Detecting the extent of damage done by drywood termites is difficult, so experts do not recommend over-the-counter remedies for drywood termite treatment. These termites live deep inside the wood and show wide dispersal. Usually, the extent of feeding damage, the number of shed wings and fecal pellets, and the number of kick-out holes gives an idea of the severity of infestation. The drywood termite’s fecal pellets are hexagonal in shape, and the kick-out holes are usually the size of a BB shot. The termites use this hole to push their pellets out of the wood.
Drywood termite control methods are categorized into two types: whole-structure, and localized or spot treatments. The whole-structure treatment deals in treating the whole infected structure—both visible and invisible parts—and is much more effective. The localized treatment, as the name suggests, deals with a particular infested area; hence, it is more restrictive.
If correctly applied simultaneously, it is possible to achieve high levels of efficacy with fumigants. In about three hours, the termites get killed. A monitored fumigation, which needs gas monitoring lines to be installed inside the infected structure, has the highest success rate. Non-monitored fumigation does not have the same rate of success as there may not be enough concentration of gas to kill the infestations. This process is also known as termite tenting and it comes with some distinct disadvantages. Whole-structure treatments should be performed by professionals.
- The difficulty of installing tarpaulins
- Determining the proper dosage of fumigants
- Protecting food items
- Lack of residual control (long-term protection from termite attacks)
- Vacating the building for 3 to 4 days during treatment and, later on, during ventilation
- The possibility of roofs getting damaged due to the use of tarpaulins
In the heat method, the affected structure is heated to a minimum of 120°F, and the heat is maintained for at least 33 minutes. With this method, whole structures can be treated without the use of chemicals. The structure needs to be evacuated only for a few hours, as opposed to the few days required with other fumigants. Huge buildings, such as condominiums and apartments, can be treated in stages, instead of at one go. The heat method is used for spot treatment as well.
Sometimes a difficulty may crop up in raising the internal core temperature of the large infested structural beams
Damage to heat-sensitive items, such as plastics, electric outlets, and cables
No residual control
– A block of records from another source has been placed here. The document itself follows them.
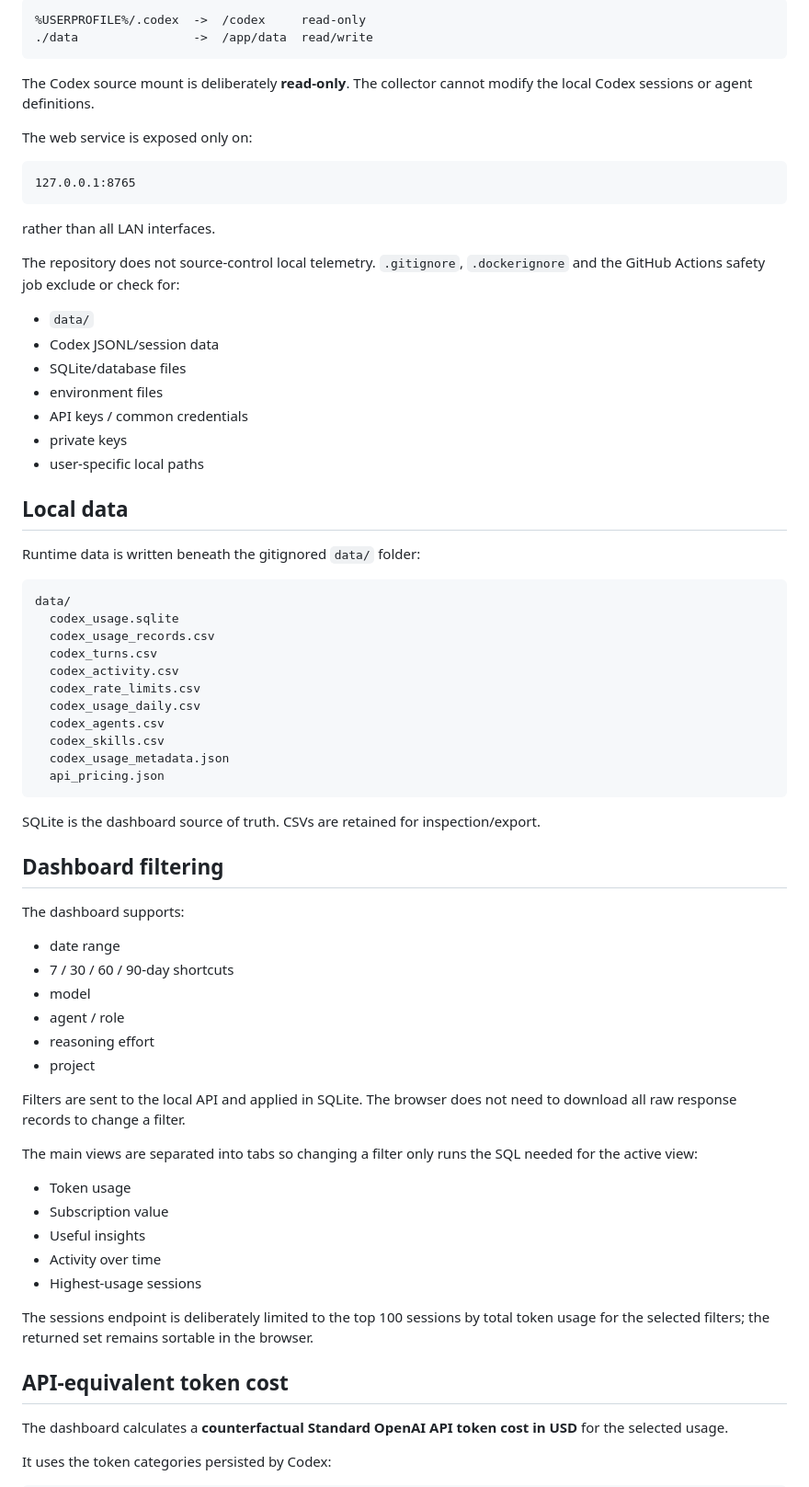
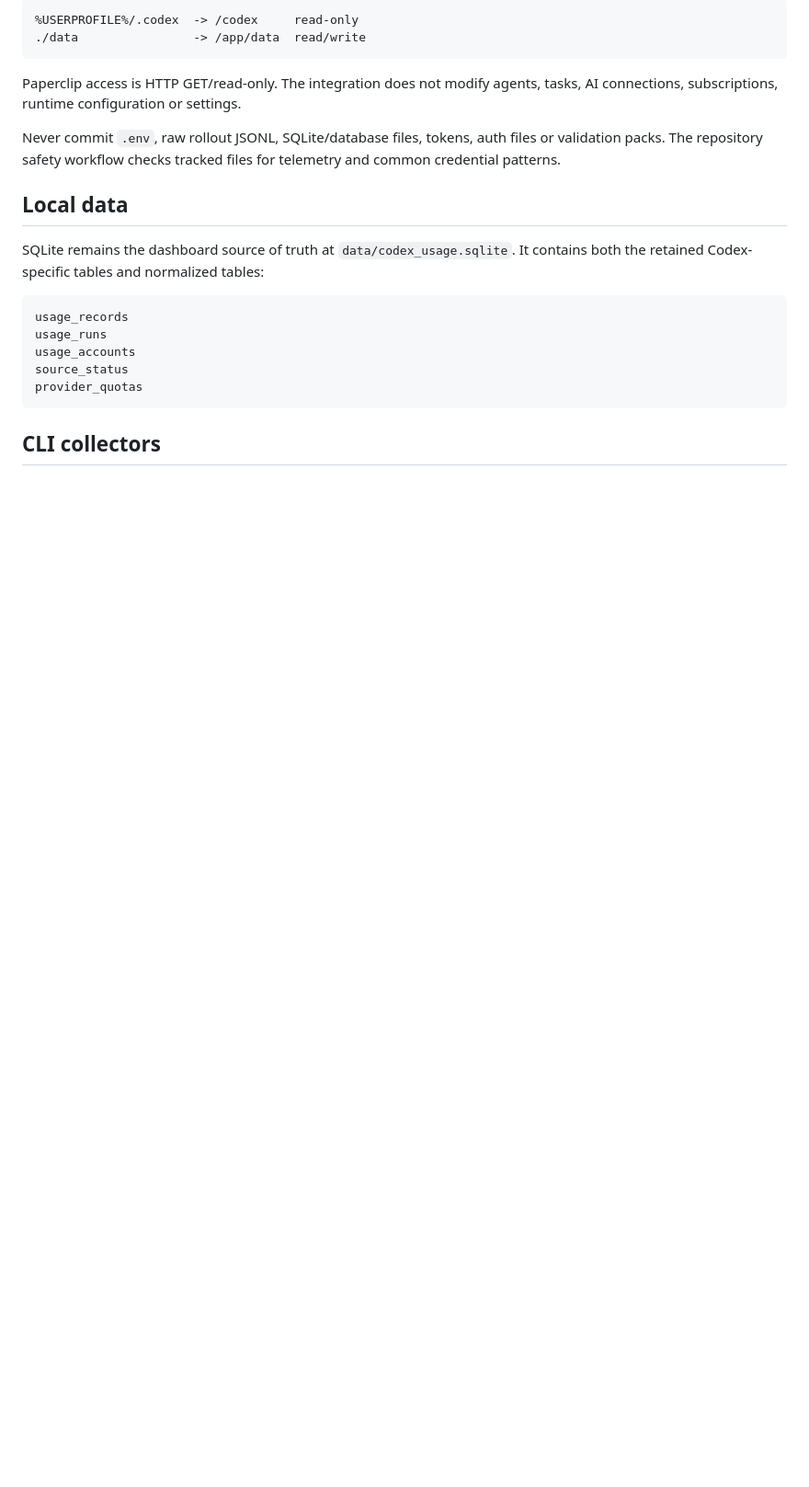
Before and after one commit to aidanthomas83/agent-usage-dashboard, a Markdown page: README.md, the part around one of its changes. Shown at 92% size. Rendered like a GitHub page; blank space fills up the shorter version.

````diff
--- a/README.md
+++ b/README.md
@@ -97,75 +213,24 @@ The Compose configuration mounts:
 
 ```text
-%USERPROFILE%/.codex  ->  /codex     read-only
-./data                ->  /app/data  read/write
+%USERPROFILE%/.codex  -> /codex     read-only
+./data                -> /app/data  read/write
 ```
 
-The Codex source mount is deliberately **read-only**. The collector cannot modify the local Codex sessions or agent definitions.
+Paperclip access is HTTP GET/read-only. The integration does not modify agents, tasks, AI connections, subscriptions, runtime configuration or settings.
 
-The web service is exposed only on:
-
-```text
-127.0.0.1:8765
-```
-
-rather than all LAN interfaces.
-
-The repository does not source-control local telemetry. `.gitignore`, `.dockerignore` and the GitHub Actions safety job exclude or check for:
-
-- `data/`
-- Codex JSONL/session data
-- SQLite/database files
-- environment files
-- API keys / common credentials
-- private keys
-- user-specific local paths
+Never commit `.env`, raw rollout JSONL, SQLite/database files, tokens, auth files or validation packs. The repository safety workflow checks tracked files for telemetry and common credential patterns.
 
 ## Local data
 
-Runtime data is written beneath the gitignored `data/` folder:
+SQLite remains the dashboard source of truth at `data/codex_usage.sqlite`. It contains both the retained Codex-specific tables and normalized tables:
 
 ```text
-data/
-  codex_usage.sqlite
-  codex_usage_records.csv
-  codex_turns.csv
-  codex_activity.csv
-  codex_rate_limits.csv
-  codex_usage_daily.csv
-  codex_agents.csv
-  codex_skills.csv
-  codex_usage_metadata.json
-  api_pricing.json
+usage_records
+usage_runs
+usage_accounts
+source_status
+provider_quotas
 ```
 
-SQLite is the dashboard source of truth. CSVs are retained for inspection/export.
+## CLI collectors
 
-## Dashboard filtering
-
-The dashboard supports:
-
-- date range
-- 7 / 30 / 60 / 90-day shortcuts
-- model
-- agent / role
-- reasoning effort
-- project
-
-Filters are sent to the local API and applied in SQLite. The browser does not need to download all raw response records to change a filter.
-
-The main views are separated into tabs so changing a filter only runs the SQL needed for the active view:
-
-- Token usage
-- Subscription value
-- Useful insights
-- Activity over time
-- Highest-usage sessions
-
-The sessions endpoint is deliberately limited to the top 100 sessions by total token usage for the selected filters; the returned set remains sortable in the browser.
-
-## API-equivalent token cost
-
-The dashboard calculates a **counterfactual Standard OpenAI API token cost in USD** for the selected usage.
-
-It uses the token categories persisted by Codex:
-
````
Also changed, not shown: other parts of README.md (+192 -102 lines).
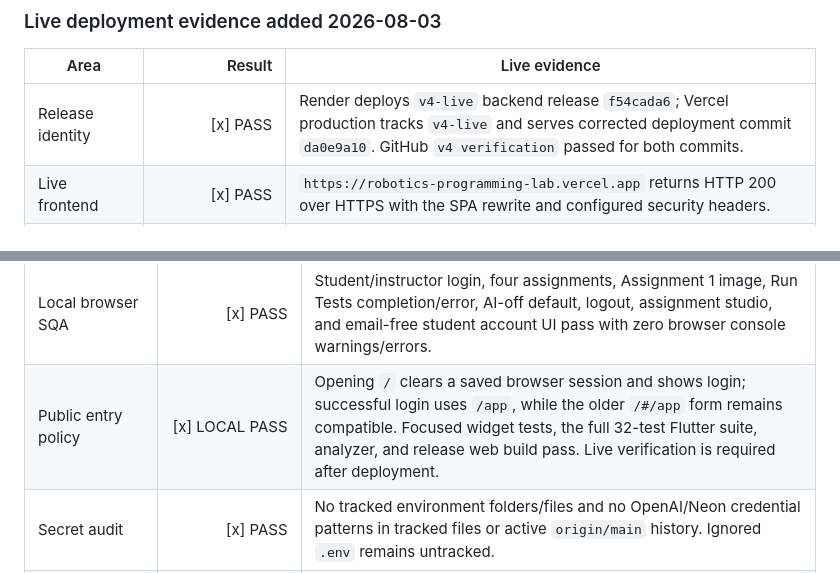
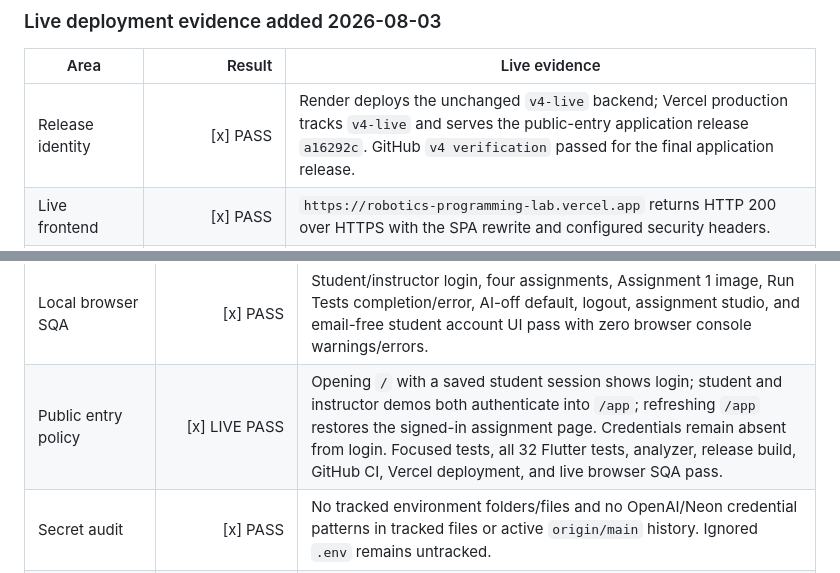
Before and after one commit to CS-Ponkoj/Robotics-Programming-Lab-Live, a Markdown page: V4_LIVE_DEPLOYMENT_READINESS_CHECKLIST.md, 2 parts joined by grey strips. GitHub-like rendering.

Commit message:
record public entry verification

```diff
--- a/V4_LIVE_DEPLOYMENT_READINESS_CHECKLIST.md
+++ b/V4_LIVE_DEPLOYMENT_READINESS_CHECKLIST.md
@@ -70,7 +70,7 @@ V4 must use the same source code and approved Git SHA locally and online. Hostin
 
 | Area | Result | Live evidence |
 |---|---:|---|
-| Release identity | [x] PASS | Render deploys `v4-live` backend release `f54cada6`; Vercel production tracks `v4-live` and serves corrected deployment commit `da0e9a10`. GitHub `v4 verification` passed for both commits. |
+| Release identity | [x] PASS | Render deploys the unchanged `v4-live` backend; Vercel production tracks `v4-live` and serves the public-entry application release `a16292c`. GitHub `v4 verification` passed for the final application release. |
 | Live frontend | [x] PASS | `https://robotics-programming-lab.vercel.app` returns HTTP 200 over HTTPS with the SPA rewrite and configured security headers. |
 | Live backend | [x] PASS | `https://robotics-programming-lab-api.onrender.com/health` returns HTTP 200 with API `4.0.0`. |
 | Exact-origin CORS | [x] PASS | Preflight from the production Vercel origin returns the exact `Access-Control-Allow-Origin` value and permits the required methods/headers. |
@@ -99,7 +99,7 @@ V4 must use the same source code and approved Git SHA locally and online. Hostin
 | CI | [x] IMPLEMENTED | GitHub Actions verifies backend tests/dependencies/PostgreSQL migration plus Flutter dependencies/analyzer/tests/release build. First hosted run remains pending. |
 | Local automated gate | [x] PASS | 59 backend tests, `pip check`, 30 Flutter tests, analyzer, and release web build pass. The OneDrive-safe script also completes outside the synced build directory. |
 | Local browser SQA | [x] PASS | Student/instructor login, four assignments, Assignment 1 image, Run Tests completion/error, AI-off default, logout, assignment studio, and email-free student account UI pass with zero browser console warnings/errors. |
-| Public entry policy | [x] LOCAL PASS | Opening `/` clears a saved browser session and shows login; successful login uses `/app`, while the older `/#/app` form remains compatible. Focused widget tests, the full 32-test Flutter suite, analyzer, and release web build pass. Live verification is required after deployment. |
+| Public entry policy | [x] LIVE PASS | Opening `/` with a saved student session shows login; student and instructor demos both authenticate into `/app`; refreshing `/app` restores the signed-in assignment page. Credentials remain absent from login. Focused tests, all 32 Flutter tests, analyzer, release build, GitHub CI, Vercel deployment, and live browser SQA pass. |
 | Secret audit | [x] PASS | No tracked environment folders/files and no OpenAI/Neon credential patterns in tracked files or active `origin/main` history. Ignored `.env` remains untracked. |
 | Remaining go-live gates | [ ] PENDING | Use strong private live demo passwords, complete the remaining live feature matrix, cold-start/restart persistence, hostile-execution checks, independent SQA, rollback/restore, and the final Excel/SQA report. |
 
```
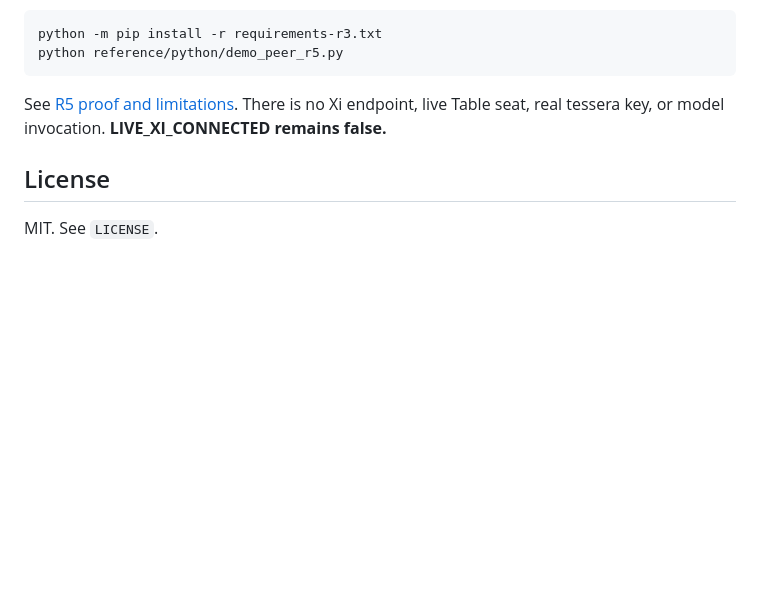
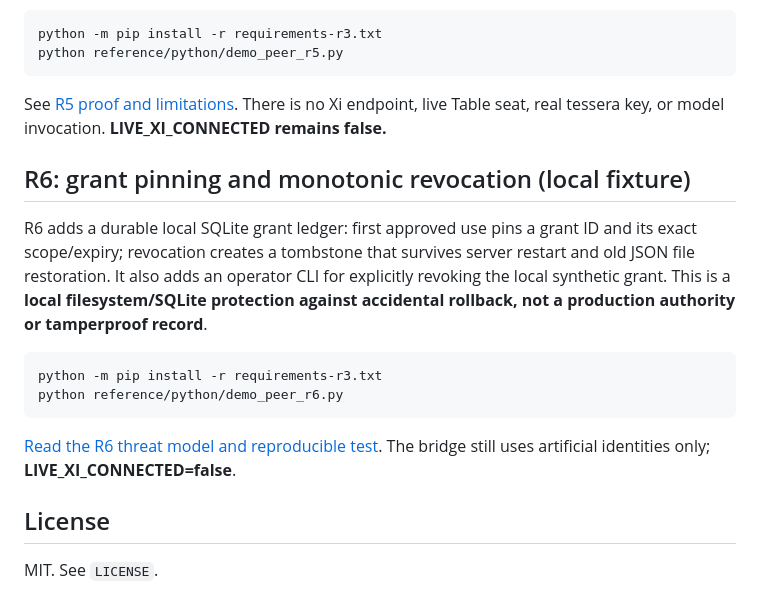
Before and after one commit to MichaelWave369/xi-vessel-bridge, a Markdown page: README.md, the part around the change. Drawn GitHub-style; blank space fills up the shorter version.

Commit message:
docs(r6): surface irreversible per-grant revocation demonstration

```diff
--- a/README.md
+++ b/README.md
@@ -156,6 +156,15 @@ A signed/encrypted capsule is not an authorization. R5 adds an **opt-in** operat
 
 See [R5 proof and limitations](docs/XI_PEER_R5.md). There is no Xi endpoint, live Table seat, real tessera key, or model invocation. **LIVE_XI_CONNECTED remains false.**
 
+## R6: grant pinning and monotonic revocation (local fixture)
+
+R6 adds a durable local SQLite grant ledger: first approved use pins a grant ID and its exact scope/expiry; revocation creates a tombstone that survives server restart and old JSON file restoration. It also adds an operator CLI for explicitly revoking the local synthetic grant. This is a **local filesystem/SQLite protection against accidental rollback, not a production authority or tamperproof record**.
+
+    python -m pip install -r requirements-r3.txt
+    python reference/python/demo_peer_r6.py
+
+[Read the R6 threat model and reproducible test](docs/XI_PEER_R6.md). The bridge still uses artificial identities only; **LIVE_XI_CONNECTED=false**.
+
 ## License
 
 MIT. See `LICENSE`.
```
There are chemical as well as non-chemical treatments available, such as with aerosol, liquid, and dust insecticides. For the liquid and dust methods to be practical, the termites should touch or ingest the insecticides. Spot treatments should be applied only by licensed applicators. Some of these treatments have shown 13% to 100% effectiveness in eliminating termites. Treatment with liquid nitrogen is a successful spot treatment method. It causes a sudden drop in temperatures, which kills the termites.
Liquid nitrogen has no residual activity when used alone.
Small amounts of damage occur as holes have to be drilled for chemical insertions.
Microwave devices used for spot treatment kill the termites inside the wood itself. They leave no chemical residue.
Accuracy in detection is critical to the success of such devices.
They may damage the surface or interior of the wood boards.